- [What is expected]
Your answer should reproduce every line of the material in which the word "Lima" occurs.

***** Data shown

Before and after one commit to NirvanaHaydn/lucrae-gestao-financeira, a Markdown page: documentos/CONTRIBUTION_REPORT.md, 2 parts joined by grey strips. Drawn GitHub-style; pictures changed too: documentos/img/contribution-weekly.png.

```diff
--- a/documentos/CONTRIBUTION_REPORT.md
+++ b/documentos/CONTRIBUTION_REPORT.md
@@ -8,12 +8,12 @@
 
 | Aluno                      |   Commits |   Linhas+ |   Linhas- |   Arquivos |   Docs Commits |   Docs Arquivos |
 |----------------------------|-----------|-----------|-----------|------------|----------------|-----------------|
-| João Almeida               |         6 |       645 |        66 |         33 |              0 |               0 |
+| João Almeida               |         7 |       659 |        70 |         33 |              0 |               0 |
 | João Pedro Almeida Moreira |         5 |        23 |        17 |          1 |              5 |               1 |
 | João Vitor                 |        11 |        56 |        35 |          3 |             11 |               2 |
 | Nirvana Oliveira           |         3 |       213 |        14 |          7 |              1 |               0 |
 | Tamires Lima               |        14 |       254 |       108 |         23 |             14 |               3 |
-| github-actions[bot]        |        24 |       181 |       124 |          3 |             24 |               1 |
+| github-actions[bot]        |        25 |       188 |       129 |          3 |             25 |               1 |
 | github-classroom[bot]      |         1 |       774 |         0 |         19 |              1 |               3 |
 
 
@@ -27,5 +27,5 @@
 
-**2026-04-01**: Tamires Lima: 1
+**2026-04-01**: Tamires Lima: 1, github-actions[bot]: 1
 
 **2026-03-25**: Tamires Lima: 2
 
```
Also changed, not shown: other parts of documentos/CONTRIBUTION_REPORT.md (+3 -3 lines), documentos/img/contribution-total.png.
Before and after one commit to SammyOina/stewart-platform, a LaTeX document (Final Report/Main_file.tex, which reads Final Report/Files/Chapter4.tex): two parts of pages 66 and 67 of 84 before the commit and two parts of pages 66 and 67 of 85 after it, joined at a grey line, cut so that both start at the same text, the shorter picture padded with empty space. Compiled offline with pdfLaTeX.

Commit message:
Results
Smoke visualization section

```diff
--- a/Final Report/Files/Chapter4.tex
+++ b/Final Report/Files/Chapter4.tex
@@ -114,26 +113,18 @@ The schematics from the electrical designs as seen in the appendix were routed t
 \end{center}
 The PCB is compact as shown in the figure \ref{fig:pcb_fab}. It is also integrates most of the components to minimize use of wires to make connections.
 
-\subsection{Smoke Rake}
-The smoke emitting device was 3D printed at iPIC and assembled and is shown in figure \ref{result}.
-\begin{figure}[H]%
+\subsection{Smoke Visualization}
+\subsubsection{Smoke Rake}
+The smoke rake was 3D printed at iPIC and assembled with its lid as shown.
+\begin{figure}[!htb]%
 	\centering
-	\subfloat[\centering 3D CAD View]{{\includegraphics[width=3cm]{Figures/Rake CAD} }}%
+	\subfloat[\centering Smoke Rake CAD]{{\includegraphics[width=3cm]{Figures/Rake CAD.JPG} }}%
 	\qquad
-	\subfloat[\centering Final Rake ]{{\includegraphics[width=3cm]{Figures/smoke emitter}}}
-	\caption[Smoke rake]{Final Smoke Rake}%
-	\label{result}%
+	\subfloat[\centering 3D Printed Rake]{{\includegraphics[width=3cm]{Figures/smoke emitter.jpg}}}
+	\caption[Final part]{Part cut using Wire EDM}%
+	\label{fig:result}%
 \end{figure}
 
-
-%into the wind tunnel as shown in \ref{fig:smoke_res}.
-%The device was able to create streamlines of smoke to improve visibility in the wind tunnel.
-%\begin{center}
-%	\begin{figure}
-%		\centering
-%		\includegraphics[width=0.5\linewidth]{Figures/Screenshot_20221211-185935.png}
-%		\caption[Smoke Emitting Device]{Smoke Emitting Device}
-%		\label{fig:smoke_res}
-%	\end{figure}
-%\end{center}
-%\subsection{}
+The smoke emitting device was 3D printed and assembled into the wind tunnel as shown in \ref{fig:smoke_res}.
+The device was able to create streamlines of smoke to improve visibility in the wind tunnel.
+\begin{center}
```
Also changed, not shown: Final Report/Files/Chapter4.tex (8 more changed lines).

**********

- [Exercise response]
 | Tamires Lima               |        14 |       254 |       108 |         23 |             14 |               3 |
-**2026-04-01**: Tamires Lima: 1
+**2026-04-01**: Tamires Lima: 1, github-actions[bot]: 1
 **2026-03-25**: Tamires Lima: 2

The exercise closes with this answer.